There is nothing unexpected about feeling negative when reflecting on who we are. It’s normal. It’s understandable. None of us are perfect, yet we live in a world which so easily offers the ideal of perfection; even going as far as to suggest we should strive for it because, ‘Look, others have it.’
So when we look at ourselves and draw the conclusion that we are not perfect, we may experience doubt, disappointment, even dismay. Emotions which are further compounded when we compare ourselves with others. (As I have already written here and here, comparisons with other people are to be avoided.) But it usually goes further than a lack of perfection. There can be negativity about particular characteristics of our personality; a sentiment I felt when I wrote the very early journal entry, ‘Not as Good as I Think I Am’.
However, there’s a good argument which suggests that self-awareness can turn that around. Certainly, it is my view that if we are not engaged in some form of personal development, then we are missing out on a big opportunity to discover who we are, both individually and collectively. But what if the work itself can make us happy? Not the results, the work itself.

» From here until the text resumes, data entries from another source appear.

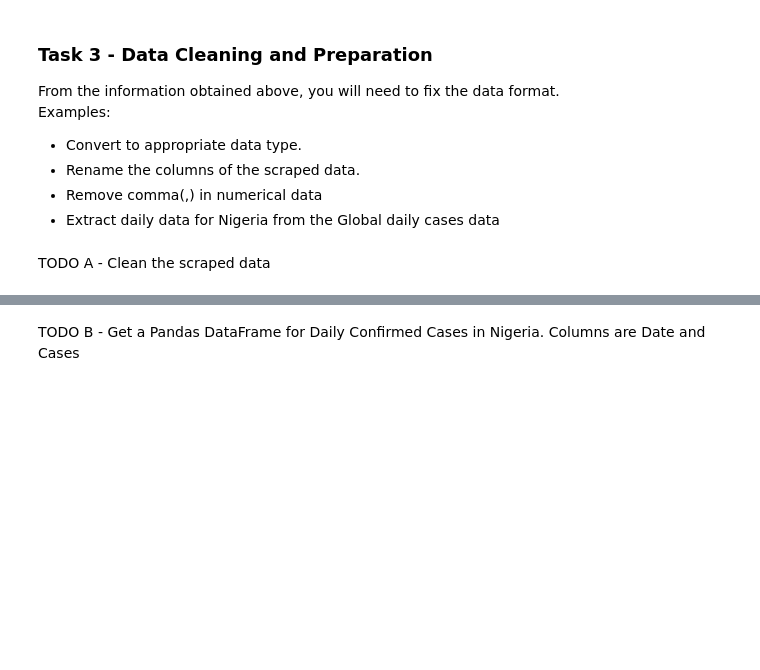
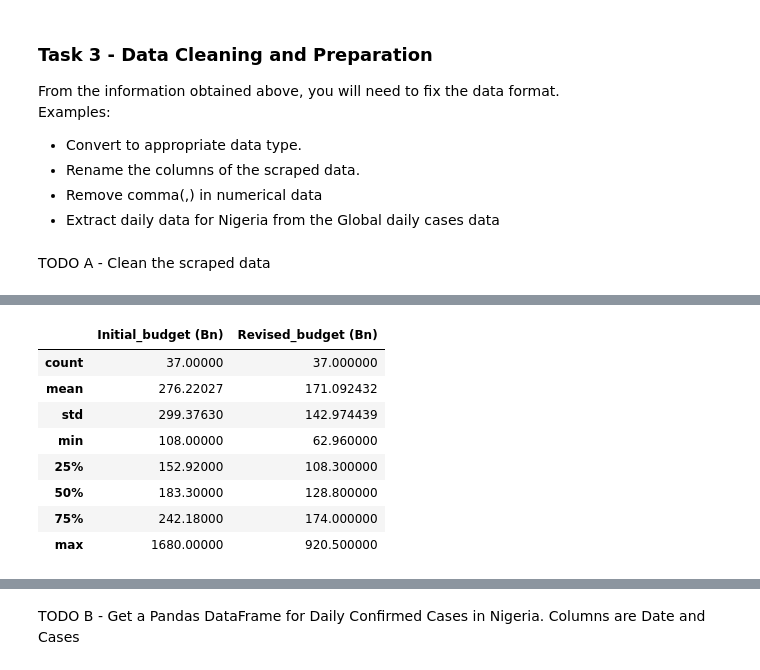
Before and after one commit to geoafrikana/Nigeria-COVID-19-Data-Analysis-Using-Python, a Jupyter notebook: covidproject.ipynb, the cells around one changed output, grey strips where cells are left out. Cells and saved outputs as stored; diff of their text form; code cells hidden in the pictures; blank space fills up the shorter version.

Commit message:
Started cleaning

```diff
--- a/covidproject.ipynb
+++ b/covidproject.ipynb
@@ -203,0 +310,4 @@ TODO A - Clean the scraped data
+# %%
+#clean Budget Data.csv
+budget_data = dataframes['budget_data']
+budget_data.info()
@@ -203,0 +325,12 @@ TODO A - Clean the scraped data
+# %%
+budget_data.describe()
+# %% [output]
+|  | Initial_budget (Bn) | Revised_budget (Bn) |
+| count | 37.00000 | 37.000000 |
+| mean | 276.22027 | 171.092432 |
+| std | 299.37630 | 142.974439 |
+| min | 108.00000 | 62.960000 |
+| 25% | 152.92000 | 108.300000 |
+| 50% | 183.30000 | 128.800000 |
+| 75% | 242.18000 | 174.000000 |
+| max | 1680.00000 | 920.500000 |
```
Also changed, not shown: parts of 18 cells of this notebook.
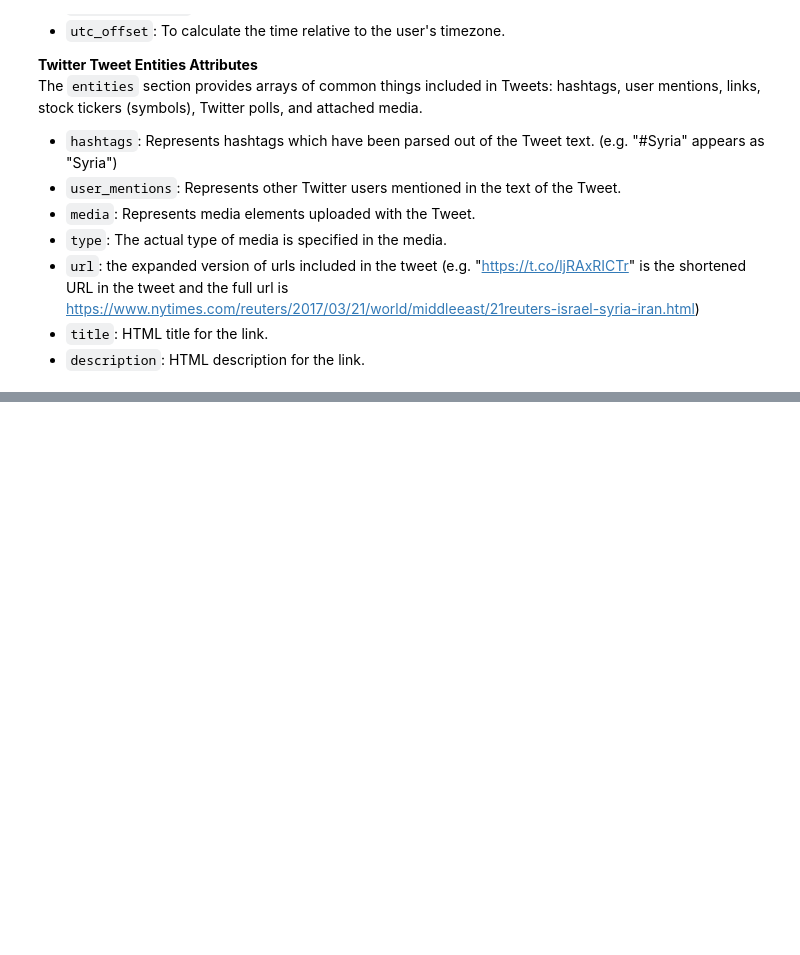
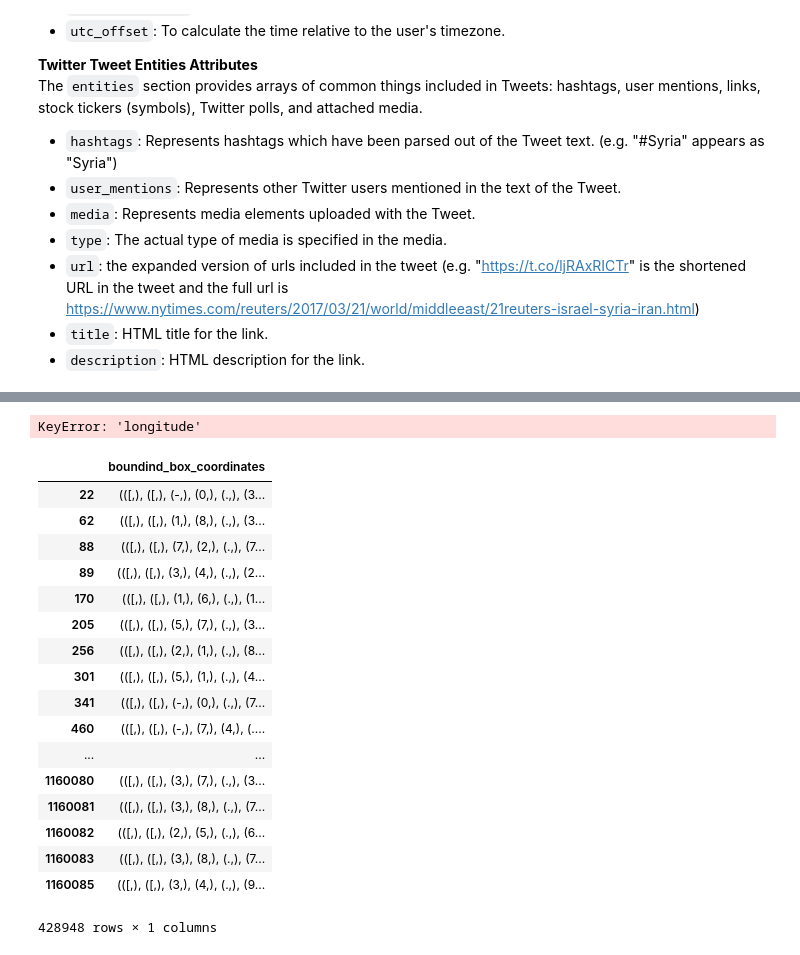
Before and after one commit to adamstueckrath/SyriaProject, a Jupyter notebook: web_scrapers/twitter_data_analysis_v2.ipynb, the cells around one changed output, grey strips where cells are left out. Drawn from its saved outputs; the diff is of its cells as text; code cells hidden in the pictures; blank space fills up the shorter version.

```diff
--- a/web_scrapers/twitter_data_analysis_v2.ipynb
+++ b/web_scrapers/twitter_data_analysis_v2.ipynb
@@ -225,0 +423,27 @@ First, the condensing part. We need to decide what’s important for the analysi
+# %%
+import ast
+
+def centroid(vertexes):
+    _x_list = [vertex [0] for vertex in vertexes]
+    _y_list = [vertex [1] for vertex in vertexes]
+    _len = len(vertexes)
+    _x = sum(_x_list) / _len
+    _y = sum(_y_list) / _len
+    return(_x, _y)
+
+def make_tuples(list_of_list):
+    return tuple(tuple(x) for x in list_of_list)
+
+def get_first_coordinates(x):
+    x = ast.literal_eval(x)
+    try:
+        lat, long = x[0][0], x[0][1]
+    except:
+        print(x)
+        return None
+    return [lat, long]
+
+tweets_by_location = tweets_no_rts_df[['boundind_box_coordinates']].dropna()
+tweets_by_location = tweets_by_location.reset_index(drop=True)
+# %%
+tweets_by_location['boundind_box_coordinates'] = tweets_by_location['boundind_box_coordinates'].apply(get_first_coordinates)
@@ -225,0 +460,26 @@ First, the condensing part. We need to decide what’s important for the analysi
+# %%
+tweets_by_location.plot(kind="scatter", x="lat", y="long", alpha=0.4)
+plt.show()
+# %% [output]
+KeyError: 'longitude'
+# %%
+tweets_by_location['boundind_box_coordinates'] = tweets_by_location['boundind_box_coordinates'].apply(make_tuples)
+# %% [output]
+|  | boundind_box_coordinates |
+| 22 | (([,), ([,), (-,), (0,), (.,), (3... |
+| 62 | (([,), ([,), (1,), (8,), (.,), (3... |
+| 88 | (([,), ([,), (7,), (2,), (.,), (7... |
+| 89 | (([,), ([,), (3,), (4,), (.,), (2... |
+| 170 | (([,), ([,), (1,), (6,), (.,), (1... |
+| 205 | (([,), ([,), (5,), (7,), (.,), (3... |
+| 256 | (([,), ([,), (2,), (1,), (.,), (8... |
+| 301 | (([,), ([,), (5,), (1,), (.,), (4... |
+| 341 | (([,), ([,), (-,), (0,), (.,), (7... |
+| 460 | (([,), ([,), (-,), (7,), (4,), (.... |
+| ... | ... |
+| 1160080 | (([,), ([,), (3,), (7,), (.,), (3... |
+| 1160081 | (([,), ([,), (3,), (8,), (.,), (7... |
+| 1160082 | (([,), ([,), (2,), (5,), (.,), (6... |
+| 1160083 | (([,), ([,), (3,), (8,), (.,), (7... |
+| 1160085 | (([,), ([,), (3,), (4,), (.,), (9... |
+428948 rows × 1 columns
```
Also changed, not shown: parts of 20 cells of this notebook, 1 other file.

The Hungarian psychologist Mihaly Csikszentmihalyi, in his book ‘Flow – the classic work on how to achieve happiness‘, outlines the type of experiences which can create happiness. He talks about surgeons, rock climbers, athletes and chess players being focused on challenging activities with such an intensity that time is distorted and they forget their worries and concerns. He explains that flow is more common at work than during our leisure time yet, paradoxically, we think we would be happier doing nothing than working.
According to Csikszentmihalyi, a flow experience has the following characteristics:
- A challenging activity that requires skills
- Concentration on the task at hand
- Clear goals
- Clear feedback
- Awareness merges with action
- Sense of control
- Loss of self-consciousness
- Sense of time is altered
All of this suggests that we have to work for our happiness. If we can find a hobby which provides the right opportunities, or we can focus on tasks at work to such an extent that our mind is quiet and the above criteria are satisfied, then we can make ourselves happy. Certainly, there is a difficulty associated with flow tasks, but success is most definitely within reach.
So why not work on ourselves? It may not involve the intense periods of focus felt by a painter, a computer programmer or a gymnast. Indeed, there is a difference in the timescales involved. Csikszentmihalyi’s examples are measured in seconds, minutes and hours. Personal growth is measured in weeks, months and years. But there is something of each of the above eight elements in the work we do on ourselves.
What at first seems like a daunting task, is well within our capabilities. We set our goals and receive feedback from our environment, our own feelings and from people we trust. Eventually our awareness becomes second nature, we have more control over ourselves and our interactions, and gradually become less self-conscious. And, during those scattered episodes where everything just falls into place and it all makes sense, we do lose track of time.
Reflect on who you are. You will find beauty. And you will undoubtedly find something to work on, which may leave you feeling downhearted. If it does, know that, irrespective of the outcome, the mere act of working on yourself can make you happy.